Caption: Thousands of people became refugees, forced to leave homes and lifestyles to seek a safe life elsewhere, often on foot. Photo by WWII vet Denny Butler.

I hope readers of the stories in my book will realize people with mental illness are not always responsible for their problems. They can be judged as weak and even selfish. I’ve known people with mental illness and would say they often are seeking help and don’t have all of the answers available to get it.

What are your views about this topic?

**

a IWO front

If you’re in the Fort Wayne Indiana area on Saturday, October 26, I’d be delighted to see you at my book launch for It was Our War Too: Youth in the Shadows of World War II.

 This book is a compilation of stories from interviews with 18 men and women who were youth during the war. The following countries are represented: Australia, Belgium, England, France, Germany, East Prussia, Hungary, Romania, USA, and Yugoslavia. Those from overseas arrived in the United States after the war. Many were sponsored by mostly religious groups, and later became naturalized citizens.

Examples of stories included are a Belgian Resistance fighter, female French Resistance fighter, children evacuated from British cities during the Nazi blitz of bombs, Rosie the Riveter, Australian war bride, the Army’s only official pin-up girl, member of Civil Air Patrol.

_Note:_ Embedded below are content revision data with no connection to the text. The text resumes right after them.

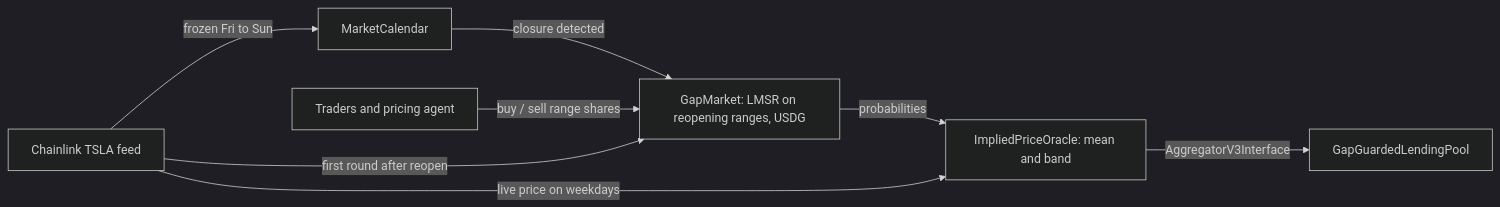
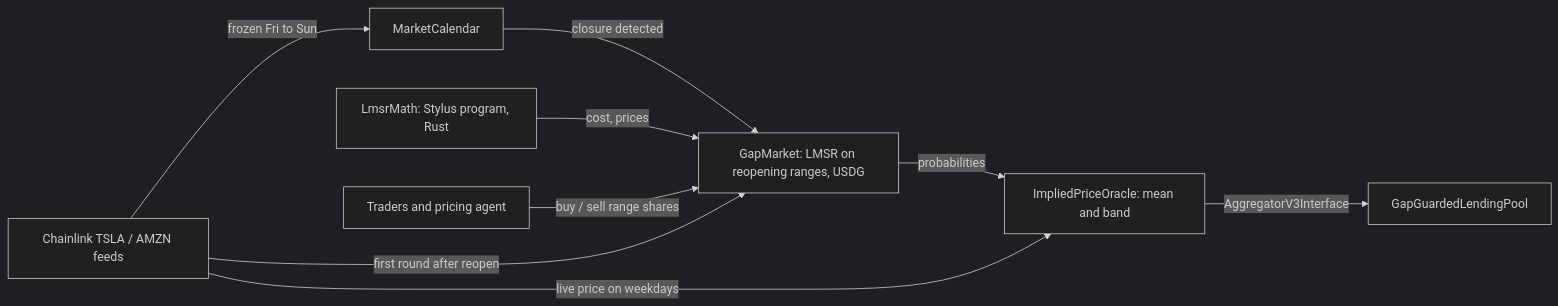
The diagram in README.md (adilhusain01/Gapline), drawn with Mermaid (dark theme) before and after one commit. The commit also changed other lines of this file and 4 other files, not shown here.

First line of the commit message:
docs: v3 with Stylus pricing and AMZN

````diff
--- a/README.md
+++ b/README.md
@@ -29,10 +31,11 @@
 ```mermaid
 flowchart LR
-    A[Chainlink TSLA feed] -->|frozen Fri to Sun| B[MarketCalendar]
+    A[Chainlink TSLA / AMZN feeds] -->|frozen Fri to Sun| B[MarketCalendar]
     B -->|closure detected| C[GapMarket: LMSR on reopening ranges, USDG]
+    S[LmsrMath: Stylus program, Rust] -->|cost, prices| C
     D[Traders and pricing agent] -->|buy / sell range shares| C
     C -->|probabilities| E[ImpliedPriceOracle: mean and band]
     A -->|live price on weekdays| E
     E -->|AggregatorV3Interface| F[GapGuardedLendingPool]
     A -->|first round after reopen| C
 ```
````
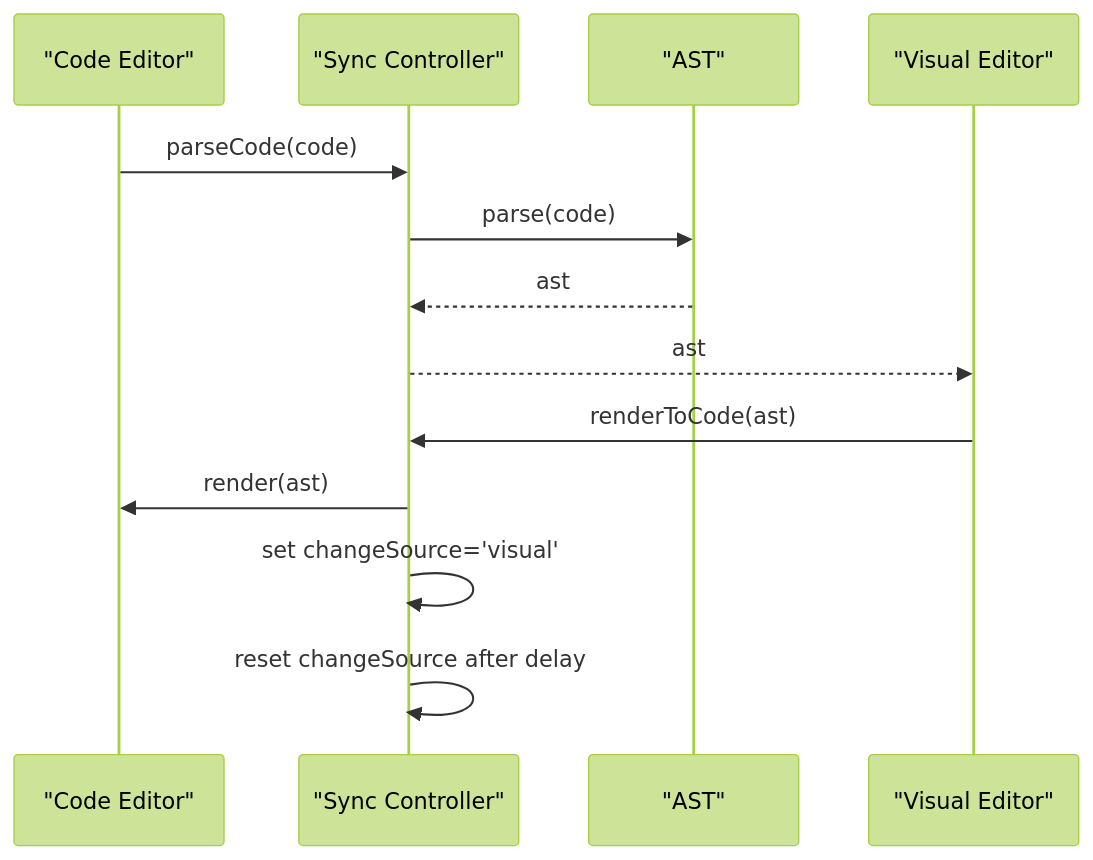
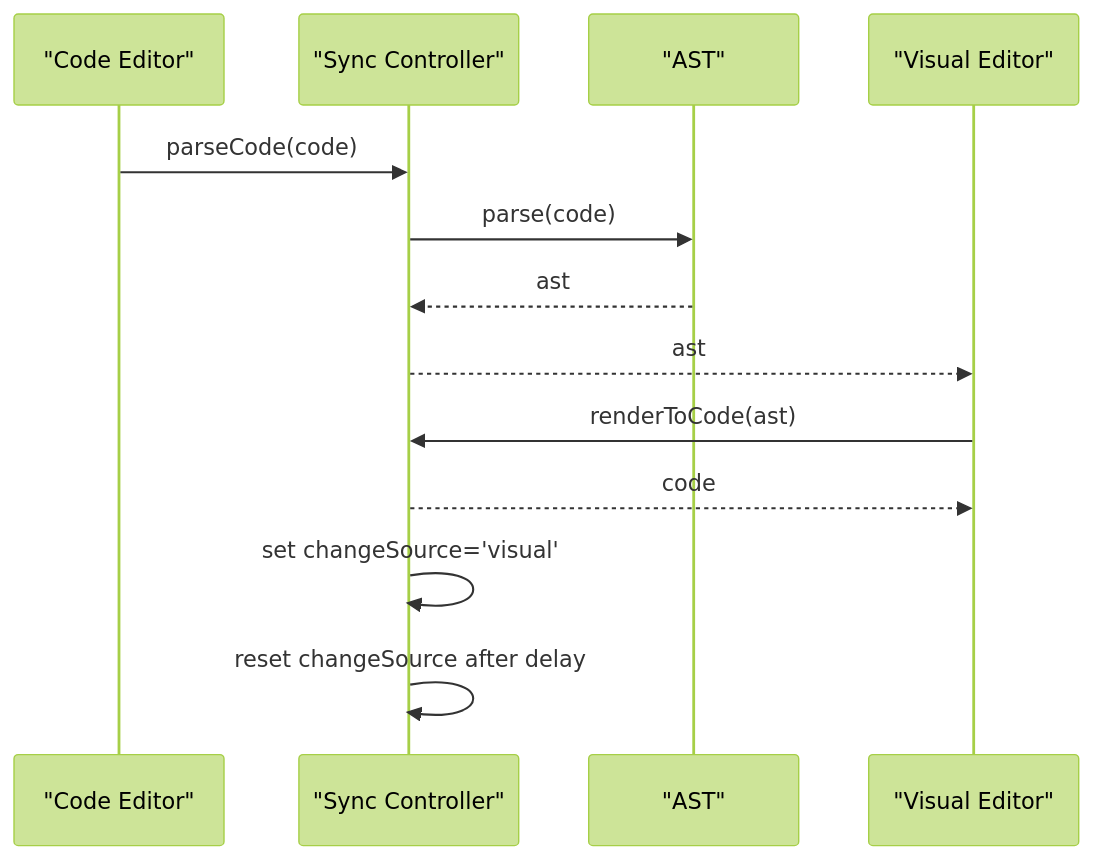
One commit to ongchonghian/universal-diagram-editor changed the fourth of 5 diagrams in .qoder/repowiki/en/content/Diagram Types and Formats/Mermaid Diagrams/Flowcharts and Flowchart Types.md. Above: the diagram before and after it, drawn with Mermaid (forest theme). The commit also changed other lines of this file and 31 other files, not shown here.

````diff
--- a/.qoder/repowiki/en/content/Diagram Types and Formats/Mermaid Diagrams/Flowcharts and Flowchart Types.md
+++ b/.qoder/repowiki/en/content/Diagram Types and Formats/Mermaid Diagrams/Flowcharts and Flowchart Types.md
@@ -144,15 +134,15 @@
 ```mermaid
 sequenceDiagram
 participant Code as "Code Editor"
 participant Sync as "Sync Controller"
 participant AST as "AST"
 participant Visual as "Visual Editor"
 Code->>Sync : parseCode(code)
 Sync->>AST : parse(code)
 AST-->>Sync : ast
 Sync-->>Visual : ast
 Visual->>Sync : renderToCode(ast)
-Sync->>Code : render(ast)
+Sync-->>Visual : code
 Sync->>Sync : set changeSource='visual'
 Sync->>Sync : reset changeSource after delay
 ```
````
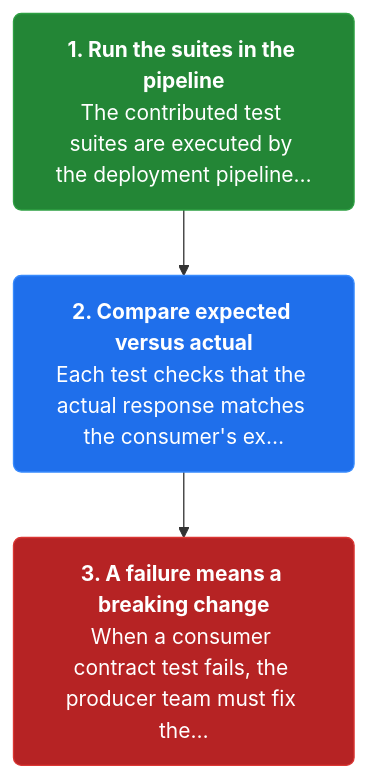
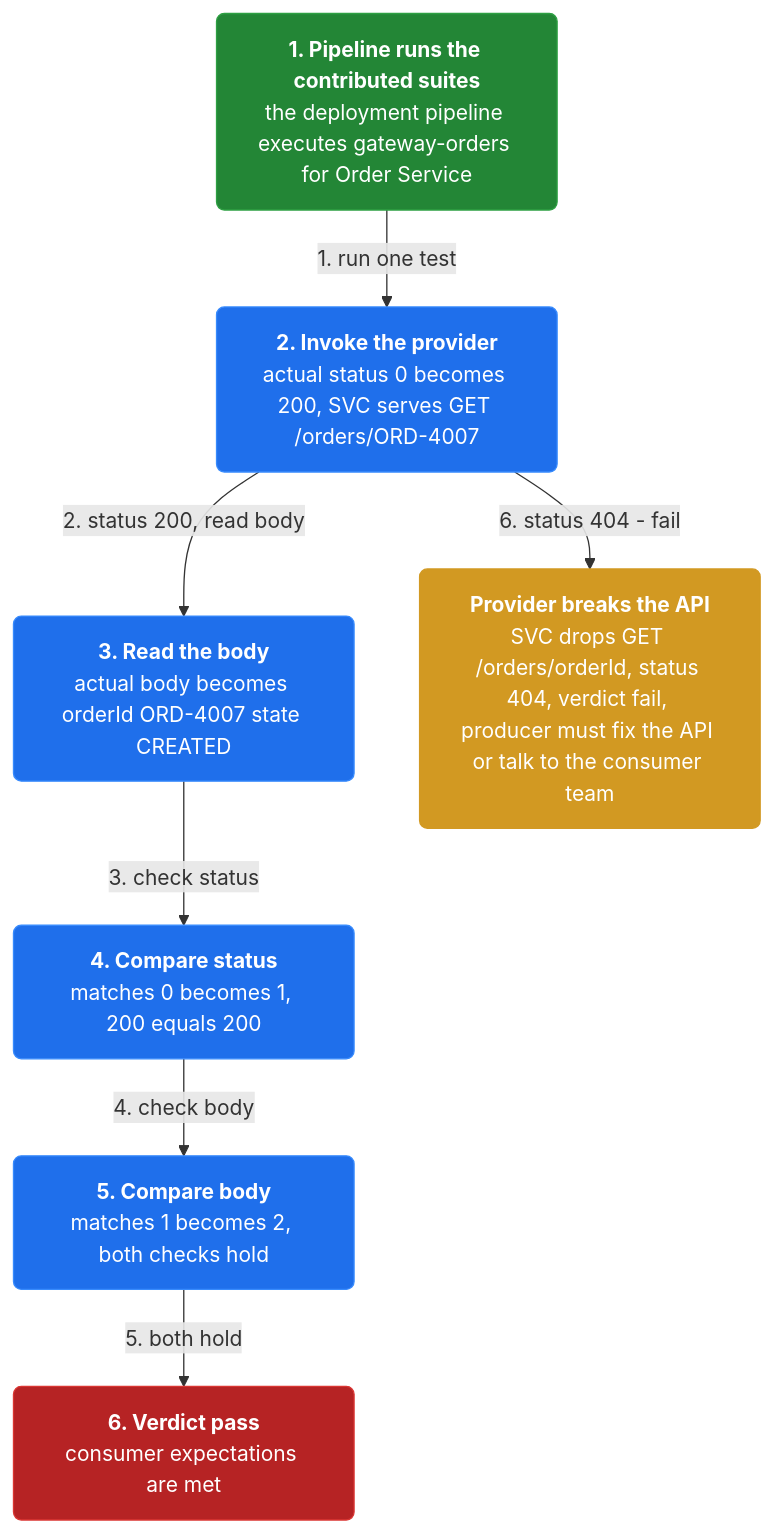
The third of 4 diagrams in docs/ch25-consumer-driven-contract-test.md (vinayakuber/microservices-io-study-guide), drawn with Mermaid before and after one commit. The commit also changed other lines of this file and 46 other files, not shown here.

First line of the commit message:
Author rich branching flow diagrams for all 44 chapters

````diff
--- a/docs/ch25-consumer-driven-contract-test.md
+++ b/docs/ch25-consumer-driven-contract-test.md
@@ -91,11 +108,21 @@
 ```mermaid
 flowchart TD
-  classDef step fill:#1f6feb,color:#ffffff,stroke:#388bfd,stroke-width:1px,rx:6
+  classDef step fill:#1f6feb,color:#ffffff,stroke:#388bfd,rx:6
+  classDef core fill:#8250df,color:#ffffff,stroke:#8250df,rx:6
+  classDef warn fill:#d29922,color:#ffffff,stroke:#d29922,rx:6
   classDef start fill:#238636,color:#ffffff,stroke:#2ea043,rx:6
   classDef stop fill:#b62324,color:#ffffff,stroke:#da3633,rx:6
-  s2n0["<b>1. Run the suites in the pipeline</b><br/>The contributed test suites are executed by the deployment pipeline…"]:::start
-  s2n1["<b>2. Compare expected versus actual</b><br/>Each test checks that the actual response matches the consumer's ex…"]:::step
-  s2n2["<b>3. A failure means a breaking change</b><br/>When a consumer contract test fails, the producer team must fix the…"]:::stop
-  s2n0 --> s2n1
-  s2n1 --> s2n2
+  n0["<b>1. Pipeline runs the contributed suites</b><br/>the deployment pipeline executes gateway-orders for Order Service"]:::start
+  n1["<b>2. Invoke the provider</b><br/>actual status 0 becomes 200, SVC serves GET /orders/ORD-4007"]:::step
+  n2["<b>3. Read the body</b><br/>actual body becomes orderId ORD-4007 state CREATED"]:::step
+  n3["<b>4. Compare status</b><br/>matches 0 becomes 1, 200 equals 200"]:::step
+  n4["<b>5. Compare body</b><br/>matches 1 becomes 2, both checks hold"]:::step
+  n5["<b>6. Verdict pass</b><br/>consumer expectations are met"]:::stop
+  n6["<b>Provider breaks the API</b><br/>SVC drops GET /orders/orderId, status 404, verdict fail, producer must fix the API or talk to the consumer team"]:::warn
+  n0 -->|"1. run one test"| n1
+  n1 -->|"2. status 200, read body"| n2
+  n2 -->|"3. check status"| n3
+  n3 -->|"4. check body"| n4
+  n4 -->|"5. both hold"| n5
+  n1 -->|"6. status 404 - fail"| n6
 ```
````
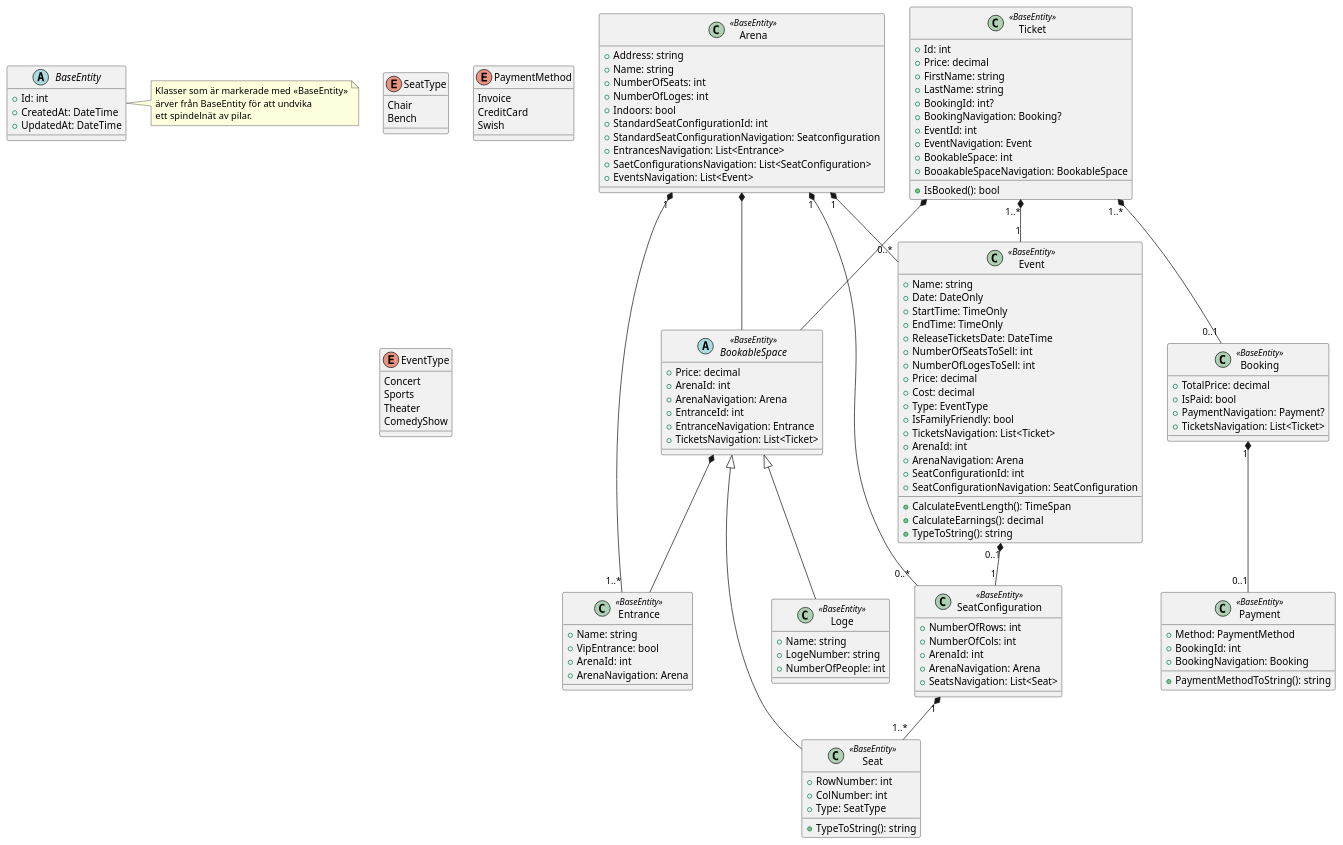
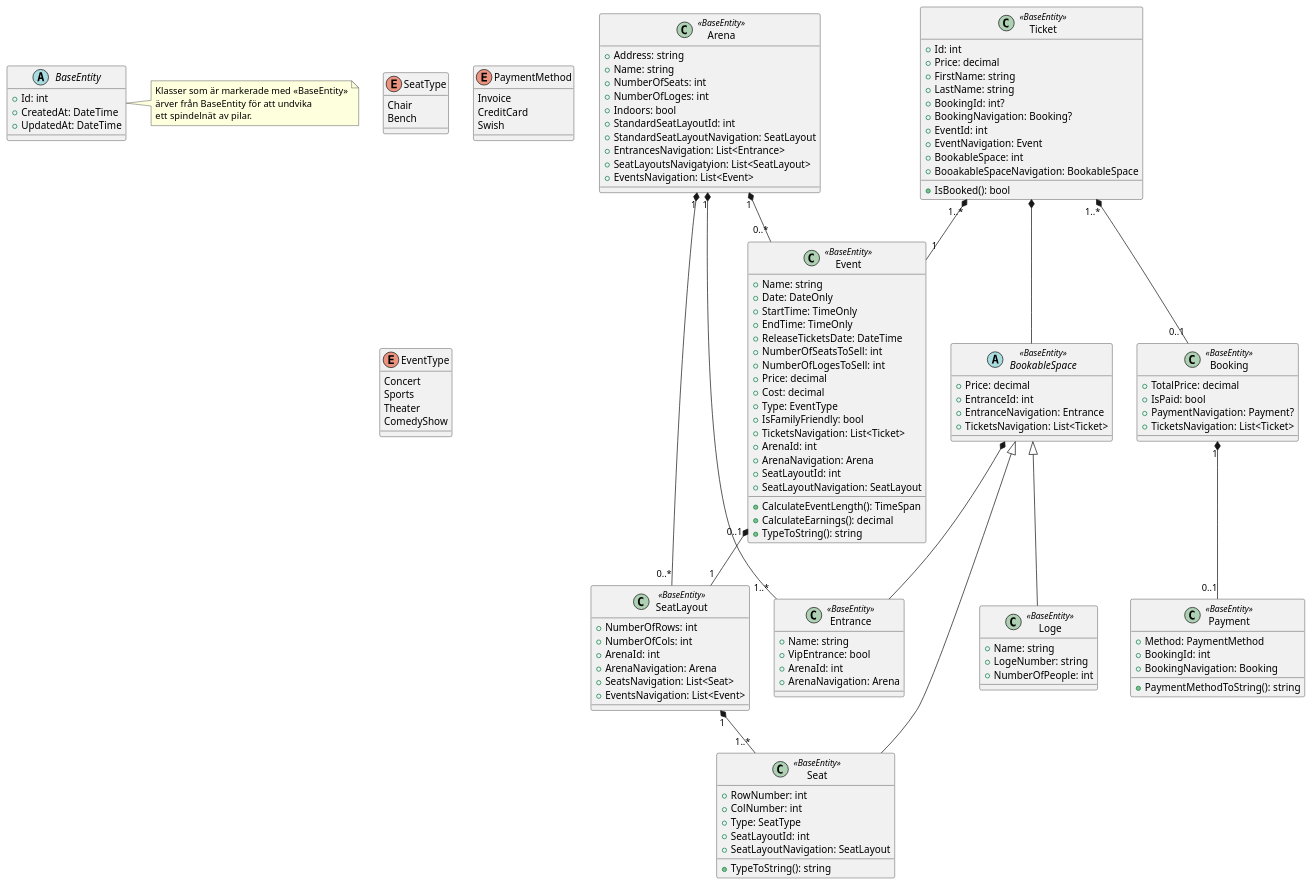
One commit to Mossberg1/ObjektOrienteradDesignBiljettShoppen changed the diagram in uml.puml. Above: the diagram before and after it, drawn with PlantUML. The commit also changed 10 other files, not shown here.

```diff
--- a/uml.puml
+++ b/uml.puml
@@ -1,149 +1,149 @@
 @startuml
 
 enum SeatType {
     Chair
     Bench
 }
 
 enum PaymentMethod {
     Invoice
     CreditCard
     Swish
 }
 
 enum EventType {
     Concert
     Sports
     Theater
     ComedyShow
 }
 
 abstract class BaseEntity {
     + Id: int
     + CreatedAt: DateTime
     + UpdatedAt: DateTime
 }
 
 note right of BaseEntity
   Klasser som är markerade med <<BaseEntity>>
   ärver från BaseEntity för att undvika
   ett spindelnät av pilar.
 end note
 
 abstract class BookableSpace <<BaseEntity>> {
     + Price: decimal
-    + ArenaId: int
-    + ArenaNavigation: Arena
     + EntranceId: int
     + EntranceNavigation: Entrance
     + TicketsNavigation: List<Ticket>
 }
 
 class Arena <<BaseEntity>> {
     + Address: string
     + Name: string
     + NumberOfSeats: int
     + NumberOfLoges: int
     + Indoors: bool
-    + StandardSeatConfigurationId: int
-    + StandardSeatConfigurationNavigation: Seatconfiguration
+    + StandardSeatLayoutId: int
+    + StandardSeatLayoutNavigation: SeatLayout
     + EntrancesNavigation: List<Entrance> 
-    + SaetConfigurationsNavigation: List<SeatConfiguration>
+    + SeatLayoutsNavigatyion: List<SeatLayout>
     + EventsNavigation: List<Event>
 }
 
-class SeatConfiguration <<BaseEntity>> {
+class SeatLayout <<BaseEntity>> {
     + NumberOfRows: int
     + NumberOfCols: int
     + ArenaId: int
     + ArenaNavigation: Arena
     + SeatsNavigation: List<Seat>
+    + EventsNavigation: List<Event>
 }
 
 class Entrance <<BaseEntity>> {
     + Name: string
     + VipEntrance: bool
     + ArenaId: int 
     + ArenaNavigation: Arena 
 }
 
 class Event <<BaseEntity>> {
     + Name: string
     + Date: DateOnly
     + StartTime: TimeOnly
     + EndTime: TimeOnly
     + ReleaseTicketsDate: DateTime
     + NumberOfSeatsToSell: int
     + NumberOfLogesToSell: int
     + Price: decimal
     + Cost: decimal
     + Type: EventType
     + IsFamilyFriendly: bool 
     + TicketsNavigation: List<Ticket> 
     + ArenaId: int 
     + ArenaNavigation: Arena
-    + SeatConfigurationId: int
-    + SeatConfigurationNavigation: SeatConfiguration
+    + SeatLayoutId: int
+    + SeatLayoutNavigation: SeatLayout
     + CalculateEventLength(): TimeSpan
     + CalculateEarnings(): decimal
     + TypeToString(): string
 }
 
 class Ticket <<BaseEntity>> {
     + Id: int
     + Price: decimal
     + FirstName: string
     + LastName: string
     + BookingId: int? 
     + BookingNavigation: Booking? 
     + EventId: int 
     + EventNavigation: Event
     + BookableSpace: int
     + BooakableSpaceNavigation: BookableSpace
     + IsBooked(): bool
 }
 
 class Seat <<BaseEntity>>{
     + RowNumber: int
     + ColNumber: int
     + Type: SeatType
+    + SeatLayoutId: int
+    + SeatLayoutNavigation: SeatLayout
     + TypeToString(): string 
 }
 
 class Loge <<BaseEntity>> { 
     + Name: string
     + LogeNumber: string
     + NumberOfPeople: int
 }
 
 class Booking <<BaseEntity>> {
     + TotalPrice: decimal
     + IsPaid: bool
     + PaymentNavigation: Payment? 
     + TicketsNavigation: List<Ticket>
 }
 
 class Payment <<BaseEntity>> {
     + Method: PaymentMethod
     + BookingId: int
     + BookingNavigation: Booking 
     + PaymentMethodToString(): string
 }
 
 Arena "1" *-- "0..*" Event
-Arena *-- BookableSpace
 BookableSpace *-- Entrance
 Arena "1" *-- "1..*" Entrance
 Ticket "1..*" *-- "0..1" Booking
 Booking "1" *-- "0..1" Payment
 Ticket "1..*" *-- "1"  Event
 
 BookableSpace <|-- Seat
 BookableSpace <|-- Loge
 Ticket *-- BookableSpace
 
-SeatConfiguration "1" *-- "1..*" Seat
-Arena "1" *-- "0..*" SeatConfiguration
-Event "0..1" *-- "1" SeatConfiguration
+SeatLayout "1" *-- "1..*" Seat
+Arena "1" *-- "0..*" SeatLayout
+Event "0..1" *-- "1" SeatLayout
 
 @enduml
```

Some of these people and/or their family members will gather at the History Center, 302 E Berry, 2-4pm to share more about their stories. Copies of the book will be available for purchase. This is a free event suitable for children grade 6 and older. Thanks for your support.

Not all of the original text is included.